This Q&A, originally posted Dec. 12, 2018, was updated to reflect the reintroduction of H.R. 1610 in the U.S. House of Representatives on March 8, 2019. Also updated were the amount of damage that flooding has caused since 2000 and the amount of money that the federal government has spent on disaster recovery in recent years.
Representatives Charlie Crist (D-FL) and Roger Williams (R-TX) introduced legislation in March to create a partnership between the federal government and states to reduce flood risk and save lives. The bill — the State Flood Mitigation Revolving Loan Fund Act of 2019 (H.R. 1610) — would provide low-interest loans to help communities, businesses, schools, and families prepare for floods.
In the last Congress, Senators Jack Reed (D-RI), John Kennedy (R-LA), and Bob Menendez (D-NJ) introduced a similar bill in the Senate (S. 1507) in June 2017. The state revolving loan program is supported by more than 130 national and local groups from South Carolina to California.
Pew asked Rep. Crist why this new piece of legislation could be a game changer for communities.
A: Flooding is the most costly and common natural disaster across the U.S., causing more than $800 billion in losses since 2000 according to the National Oceanic and Atmospheric Administration (NOAA). States need a stable source of funding for more flood mitigation and a state revolving loan program can serve this purpose, enabling more communities to take action. Research shows that these risk-reduction measures are cost-effective, with a return on investment of $6 for every $1 spent. Ultimately, this loan fund proposal would be the first mitigation program on a national scale that truly pays for itself. It would help break the cycle of paying to rebuild properties that flood repeatedly.
A: This proposal creates a partnership between the Federal Emergency Management Agency (FEMA) and the states. Each state, territory, or tribal government that chooses to participate would establish a revolving loan fund to give low-interest loans, and in some cases grants, for a range of activities proven to reduce flood risk. Projects to be chosen by the states could involve a variety of flood mitigation efforts, including elevating or floodproofing homes and businesses; conserving and protecting wetlands, dunes, and other natural areas that can absorb floodwaters; purchasing flood-prone properties; and larger-scale projects such as improving stormwater management in neighborhoods and towns.

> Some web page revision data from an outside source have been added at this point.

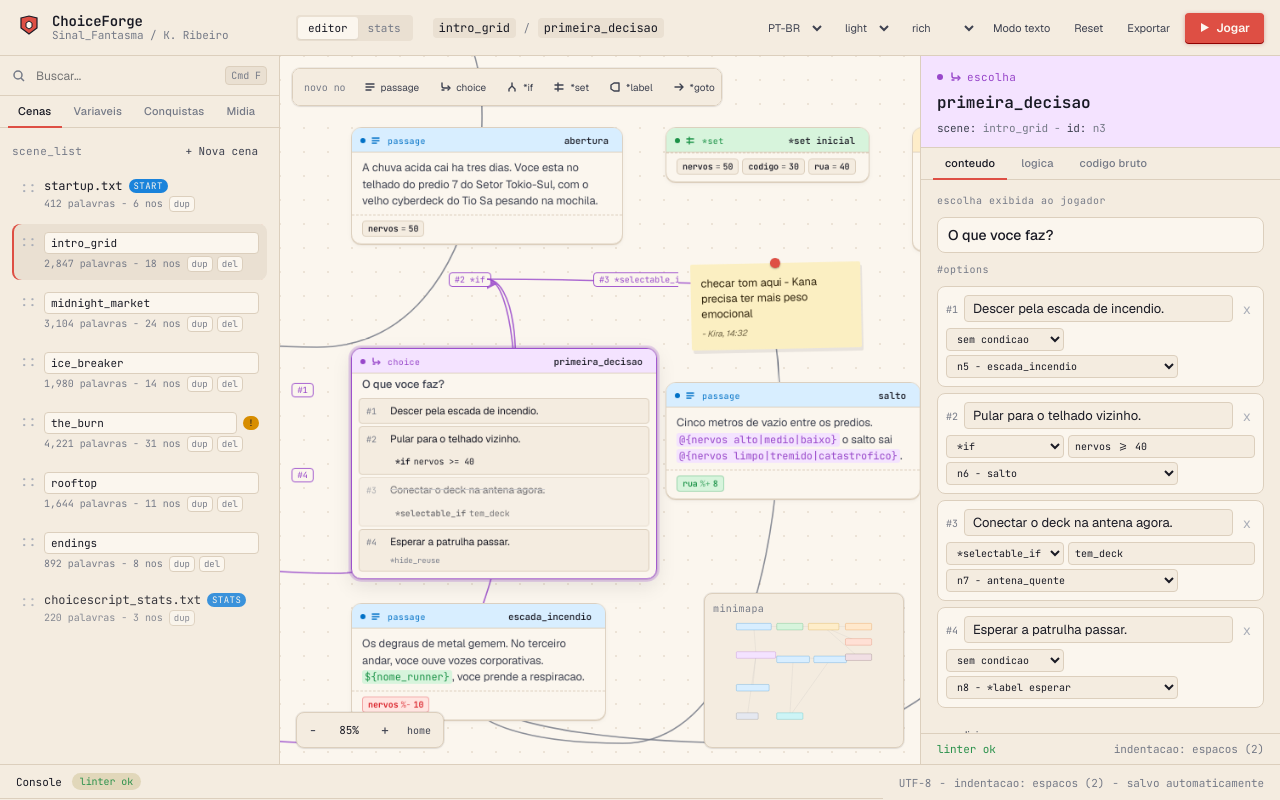
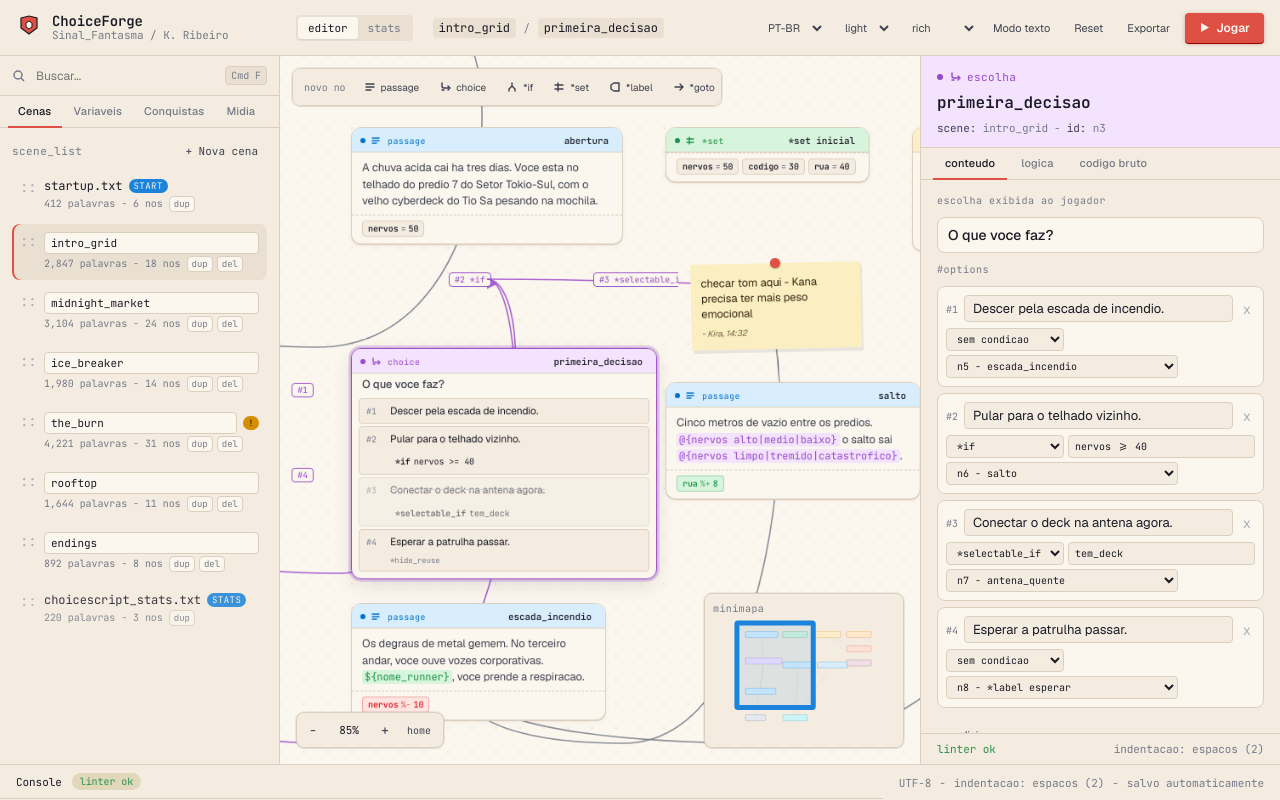
Before and after one commit to viniman27/ChoiceForge, a React (Vite) app: page / in a window 1280 px wide. Built offline with nearby package versions, Linux system fonts and the light colour scheme.

Commit message:
Improve graph panning and minimap

```diff
--- a/src/components/GraphCanvas.tsx
+++ b/src/components/GraphCanvas.tsx
@@ -1,4 +1,4 @@
-import { useEffect, useState } from "react";
+import { useEffect, useRef, useState } from "react";
 import type { ChoiceForgeProject, Density, I18nLabels, NodeType } from "../domain/types";
 import { NodeCard, NodeIcon, typeColors } from "./NodeCard";
 
@@ -20,10 +20,23 @@ interface GraphCanvasProps {
 const creatableNodeTypes: NodeType[] = ["passage", "choice", "if", "set", "label", "goto", "goto_scene", "gosub", "checkpoint", "ending"];
 
 export function GraphCanvas({ data, density, labels, selectedId, setSelectedId, onMoveNode, onAddNode, onDeleteNode, pan, onPan, zoom, setZoom }: GraphCanvasProps) {
+  const canvasRef = useRef<HTMLDivElement | null>(null);
   const [drag, setDrag] = useState<{ nodeId: string; startX: number; startY: number; origX: number; origY: number } | null>(null);
   const [panning, setPanning] = useState<{ startX: number; startY: number; origX: number; origY: number } | null>(null);
+  const [viewport, setViewport] = useState({ width: 1000, height: 700 });
   const [space, setSpace] = useState(false);
   const errorNodeIds = new Set(data.lints.filter((lint) => lint.level === "error" && lint.node).map((lint) => lint.node));
+
+  useEffect(() => {
+    const element = canvasRef.current;
+    if (!element) return;
+
+    const updateViewport = () => setViewport({ width: element.clientWidth, height: element.clientHeight });
+    updateViewport();
+    const observer = new ResizeObserver(updateViewport);
+    observer.observe(element);
+    return () => observer.disconnect();
+  }, []);
 
   useEffect(() => {
     const keyDown = (event: KeyboardEvent) => {
@@ -72,18 +85,32 @@ export function GraphCanvas({ data, density, labels, selectedId, setSelectedId,
 
   return (
     <div
+      ref={canvasRef}
       className="canvas-wrap"
       onWheel={(event) => {
-        if (!event.ctrlKey && !event.metaKey) return;
         event.preventDefault();
-        setZoom((current) => Math.max(0.4, Math.min(1.6, current - event.deltaY * 0.0015)));
+        if (event.ctrlKey || event.metaKey) {
+          const rect = event.currentTarget.getBoundingClientRect();
+          const pointer = { x: event.clientX - rect.left, y: event.clientY - rect.top };
+          setZoom((current) => {
+            const next = Math.max(0.25, Math.min(2.5, current - event.deltaY * 0.0015));
+            const worldX = (pointer.x - pan.x) / current;
+            const worldY = (pointer.y - pan.y) / current;
+            onPan({ x: pointer.x - worldX * next, y: pointer.y - worldY * next });
+            return next;
+          });
+          return;
+        }
+        onPan({ x: pan.x - event.deltaX, y: pan.y - event.deltaY });
       }}
       onPointerDown={(event) => {
-        if (event.target !== event.currentTarget && !(event.target as HTMLElement).classList.contains("canvas-grid")) return;
+        if (!isCanvasPanTarget(event.target)) return;
         setSelectedId(null);
-        if (space || event.button === 1) setPanning({ startX: event.clientX, startY: event.clientY, origX: pan.x, origY: pan.y });
+        if (event.button === 0 || event.button === 1 || space) {
+          setPanning({ startX: event.clientX, startY: event.clientY, origX: pan.x, origY: pan.y });
+        }
       }}
-      style={{ cursor: space ? (panning ? "grabbing" : "grab") : "default" }}
+      style={{ cursor: panning ? "grabbing" : "grab" }}
     >
       <div className="canvas-grid" />
       <div className="canvas-toolbar">
@@ -161,12 +188,12 @@ export function GraphCanvas({ data, density, labels, selectedId, setSelectedId,
       </div>
 
       <div className="zoom-controls">
-        <button onClick={() => setZoom((current) => Math.max(0.4, current - 0.1))}>-</button>
+        <button onClick={() => setZoom((current) => Math.max(0.25, current - 0.1))}>-</button>
         <span>{Math.round(zoom * 100)}%</span>
-        <button onClick={() => setZoom((current) => Math.min(1.6, current + 0.1))}>+</button>
+        <button onClick={() => setZoom((current) => Math.min(2.5, current + 0.1))}>+</button>
         <button onClick={() => setZoom(1)} className="zoom-reset">home</button>
       </div>
-      <Minimap data={data} />
+      <Minimap data={data} pan={pan} zoom={zoom} viewport={viewport} onPan={onPan} />
     </div>
   );
 }
@@ -174,6 +201,11 @@ export function GraphCanvas({ data, density, labels, selectedId, setSelectedId,
 function isTypingTarget(target: EventTarget | null): boolean {
   if (!(target instanceof HTMLElement)) return false;
   return Boolean(target.closest("input, textarea, select, [contenteditable='true']"));
+}
+
+function isCanvasPanTarget(target: EventTarget | null): boolean {
+  if (!(target instanceof HTMLElement)) return false;
+  return !target.closest(".node, .canvas-toolbar, .zoom-controls, .minimap, .sticky-note, .region, button, input, textarea, select");
 }
 
 function estimateNodeHeight(project: ChoiceForgeProject, nodeId: string, density: Density) {
@@ -205,15 +237,48 @@ function edgePath(project: ChoiceForgeProject, from: string, to: string, density
   return { d: `M ${x1} ${y1} C ${cx} ${y1}, ${cx} ${y2}, ${x2} ${y2}`, x1, y1, x2, y2 };
 }
 
-function Minimap({ data }: { data: ChoiceForgeProject }) {
-  const minX = Math.min(...data.nodes.map((node) => node.x)) - 40;
-  const minY = Math.min(...data.nodes.map((node) => node.y)) - 40;
-  const maxX = Math.max(...data.nodes.map((node) => node.x + node.w)) + 40;
-  const maxY = Math.max(...data.nodes.map((node) => node.y + 200)) + 40;
+function Minimap({
+  data,
+  pan,
+  zoom,
+  viewport,
+  onPan,
+}: {
+  data: ChoiceForgeProject;
+  pan: { x: number; y: number };
+  zoom: number;
+  viewport: { width: number; height: number };
+  onPan: (pan: { x: number; y: number }) => void;
+}) {
+  const visibleRect = {
+    x: -pan.x / zoom,
+    y: -pan.y / zoom,
+    width: viewport.width / zoom,
+    height: viewport.height / zoom,
+  };
+  const minX = Math.min(...data.nodes.map((node) => node.x), visibleRect.x) - 40;
+  const minY = Math.min(...data.nodes.map((node) => node.y), visibleRect.y) - 40;
+  const maxX = Math.max(...data.nodes.map((node) => node.x + node.w), visibleRect.x + visibleRect.width) + 40;
+  const maxY = Math.max(...data.nodes.map((node) => node.y + 200), visibleRect.y + visibleRect.height) + 40;
+  const viewBox = { x: minX, y: minY, width: maxX - minX, height: maxY - minY };
+
+  const centerOnPointer = (event: React.PointerEvent<SVGSVGElement>) => {
+    const rect = event.currentTarget.getBoundingClientRect();
+    const x = viewBox.x + ((event.clientX - rect.left) / rect.width) * viewBox.width;
+    const y = viewBox.y + ((event.clientY - rect.top) / rect.height) * viewBox.height;
+    onPan({ x: viewport.width / 2 - x * zoom, y: viewport.height / 2 - y * zoom });
+  };
+
   return (
     <div className="minimap">
       <div className="minimap-label">minimapa</div>
-      <svg viewBox={`${minX} ${minY} ${maxX - minX} ${maxY - minY}`} preserveAspectRatio="xMidYMid meet" width="180" height="120">
+      <svg
+        viewBox={`${viewBox.x} ${viewBox.y} ${viewBox.width} ${viewBox.height}`}
+        preserveAspectRatio="xMidYMid meet"
+        width="180"
+        height="120"
+        onPointerDown={centerOnPointer}
+      >
         {data.edges.map((edge, index) => {
           const from = data.nodes.find((node) => node.id === edge.from);
           const to = data.nodes.find((node) => node.id === edge.to);
@@ -224,6 +289,14 @@ function Minimap({ data }: { data: ChoiceForgeProject }) {
           const color = typeColors[node.type];
           return <rect key={node.id} x={node.x} y={node.y} width={node.w} height="60" rx="8" fill={color.tint} stroke={color.dot} strokeWidth="2" />;
         })}
+        <rect
+          className="minimap-viewport"
+          x={visibleRect.x}
+          y={visibleRect.y}
+          width={visibleRect.width}
+          height={visibleRect.height}
+          rx="10"
+        />
       </svg>
     </div>
   );
--- a/styles.css
+++ b/styles.css
@@ -479,7 +479,14 @@ input, select, textarea { font-family: inherit; color: inherit; }
   border-radius: var(--r-2); box-shadow: var(--shadow-1);
 }
 .minimap-label { font-family: var(--ff-mono); font-size: 10px; color: var(--ink-mute); margin-bottom: 4px; text-transform: lowercase; letter-spacing: 0.04em; }
-.minimap svg { display: block; width: 100%; }
+.minimap svg { display: block; width: 100%; cursor: crosshair; }
+.minimap-viewport {
+  fill: color-mix(in oklch, var(--accent-2) 10%, transparent);
+  stroke: var(--accent-2);
+  stroke-width: 5;
+  vector-effect: non-scaling-stroke;
+  pointer-events: none;
+}
 
 /* Sticky note */
 .sticky-note {
```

Each state fund would be seeded with dollars from FEMA and a contribution from the state itself. States would manage their funds under general principles established by FEMA but tailored to the state’s flood risks and priorities. As payments on outstanding loans are returned to the state fund, these flood mitigation dollars would “revolve,” becoming available for additional projects. Once established, this program would allow each state to be proactive and prepared. Rather than waiting for congressional appropriations or disaster assistance, state officials could make plans and set priorities around a more predictable flow of money to a pipeline of flood mitigation projects. This way, even a modest initial federal expenditure can lead to a larger return on investment. It’s how we can foster an enduring commitment to prepare communities before floods strike.
A: Storms and floods are not confined to any one state or region. Every state in the nation has suffered flood losses at some level, and we all share an interest in the collective safety of our citizens and protecting taxpayer dollars. The state revolving loan program will save lives and dollars by supporting projects to lower flood risk, making flood risk reduction common practice in building and growing local communities. Flood insurance policyholders will benefit from lower insurance premiums as their risks are reduced, and communities will avoid the loss of business and other economic disruptions associated with flooding. These are benefits everyone can get behind.
A: Current programs fall short of our needs. Two key federal grant programs support projects aimed at reducing risk: the Hazard Mitigation Grant Program and the Pre-Disaster Mitigation Grant Program. The first is available only after disaster strikes, and the second has never been funded adequately. Taken together, these existing programs have not been enough to close the nation’s flood preparedness gap. The federal government has spent more than $300 billion on disaster assistance in recent years, but far less has gone toward mitigation.
In addition, the revolving loan fund program is a tested model that many states and municipalities have experience using. These programs have been applied to affordable housing, renewable energy, clean water, energy efficiency, and other community interests. For example, the Clean Water State Revolving Fund program finances improvements to wastewater infrastructure. Since its inception in 1987, the program has leveraged $42 billion in federal funds for $126 billion worth of clean water infrastructure. Such a program would offer similar benefits for flood mitigation. While a new flood mitigation fund would likely start with a modest amount of federal funding, the value of those dollars would grow as they are matched by state shares, private investments, and revolving loan payments.
This new program can help stem the increasing pressure of federal disaster spending – not by denying communities help after floods but by helping them to build stronger before disaster strikes and, in turn, making their residents safer.